Engineering researchers at The University of Nottingham are developing a linear alternator that could turn sound energy into electricity.
The linear alternator is part of a larger project that aims to develop a cooking stove capable of converting biomass into heat, which then could be converted into acoustic energy and then electricity.
The biomass stove is the subject of a £2 million ($3.3 million) project dubbed Score, an acronym for ‘stove for cooking, refrigeration and electricity.’ The appliance is intended to be an affordable solution for rural communities in Africa and Asia with limited access to electricity.
The biomass stove as a whole has a price target of £20 per household, based on the production of 1 million units. Each is expected to weigh between 10 and 20 kilograms (22 to 44 pounds), and would use 1 kg of fuel for each hours in use. The fuel could be any readily available biomass, including wood and dung.
According to the World Health Organization, indoor air pollution from solid-fuel use is responsible for more than 1.6 million annual deaths, including 800,000 children younger than five. Almost half the world’s population cooks daily meals indoors with biomass-fueled fires. Up to 20 percent of the biomass is converted into toxic substances like carbon monoxide, benzene and formaldehyde.
That has prompted a number of companies to look at providing cleaner-burning biomass cooking stoves to developing nations. The growing demand has prompted Fort Collins, Colo.-based Envirofit International to increase its 2009 production of biomass stoves for India (see Envirofit ramps clean-cooking line for India).
University of Nottingham researchers are now constructing test models of their biomass-powered device, which uses special configurations of magnets to generate electrical energy from sound.

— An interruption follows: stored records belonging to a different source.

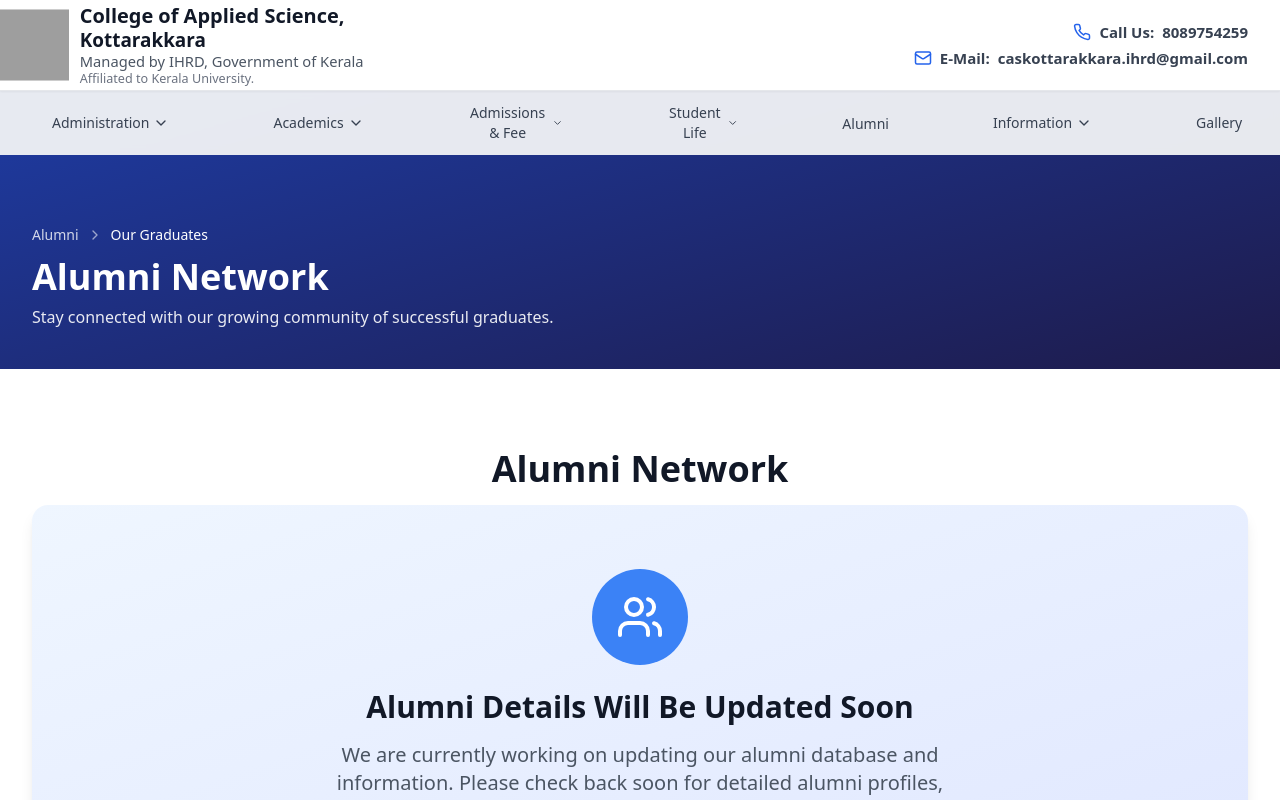
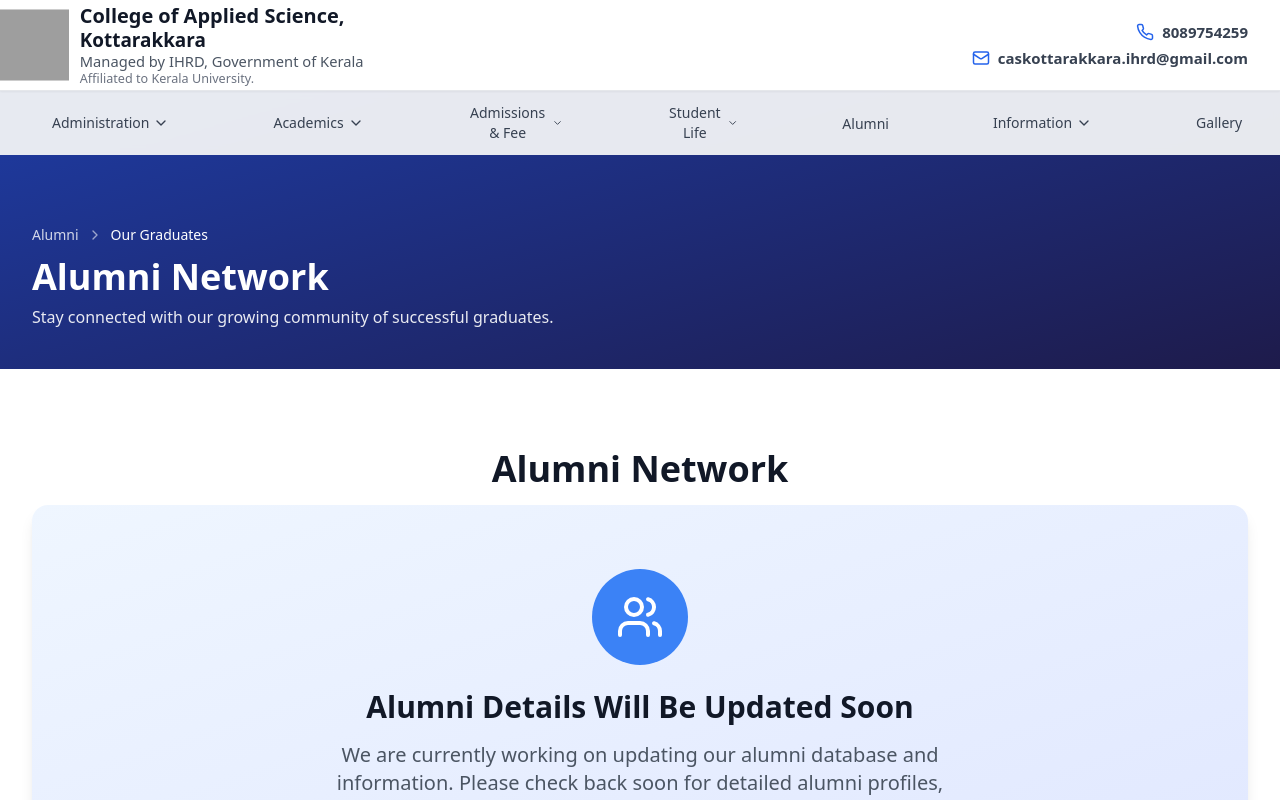
Before and after one commit to CASKTR/caskottarakkara-website, a React (Vite) app: page /alumni in a window 1280 px wide. Shown: the top 800 px of the page. Built offline with nearby package versions, Linux system fonts and the light colour scheme; grey boxes are pictures that could not be loaded; a web font is replaced by a local one.

Commit message:
Removed labels from contact details in TopBar component for cleaner presentation

```diff
--- a/src/components/Header.tsx
+++ b/src/components/Header.tsx
@@ -61,14 +61,12 @@ const TopBar: React.FC<{ onNavigate: (section: string) => void }> = ({
           <div className="flex flex-col items-end ml-auto text-right font-sans">
             <span className="flex items-center gap-2 text-gray-700 text-[13px] md:text-[15px] font-semibold">
               <Phone size={18} className="text-blue-600" />
-              Call Us:
               <a href="tel:8089754259" className="hover:underline">
                 8089754259
               </a>
             </span>
             <span className="flex items-center gap-2 text-gray-700 text-[13px] md:text-[15px] font-semibold mt-1">
               <Mail size={18} className="text-blue-600" />
-              E-Mail:
               <a
                 href="mailto:caskottarakkara.ihrd@gmail.com"
                 className="hover:underline"
```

Computer simulations have indicated the device could work, and Malaysian loudspeaker manufacturer Dai-ichi is offering help to design the device to bring down production costs.
Other partners working on engine design, manufacturing and distribution are The University of Manchester, City University London and Queen Mary, and the University of London. The project is funded by grants from the Engineering and Physical Sciences Research Council.
Germany’s Department of International Development has signed a memorandum of understanding to provide funding to test the stove in southern Africa, and the charity Practical Action has launched field trials in Nepal and Kenya.
The project is seeking sponsorship to fund additional on-site testing in other countries, including Tajikistan.
More field trials are set to begin in 2010, with full production of the Score generator slated sometime after 2012.
Etiquetas: sound energy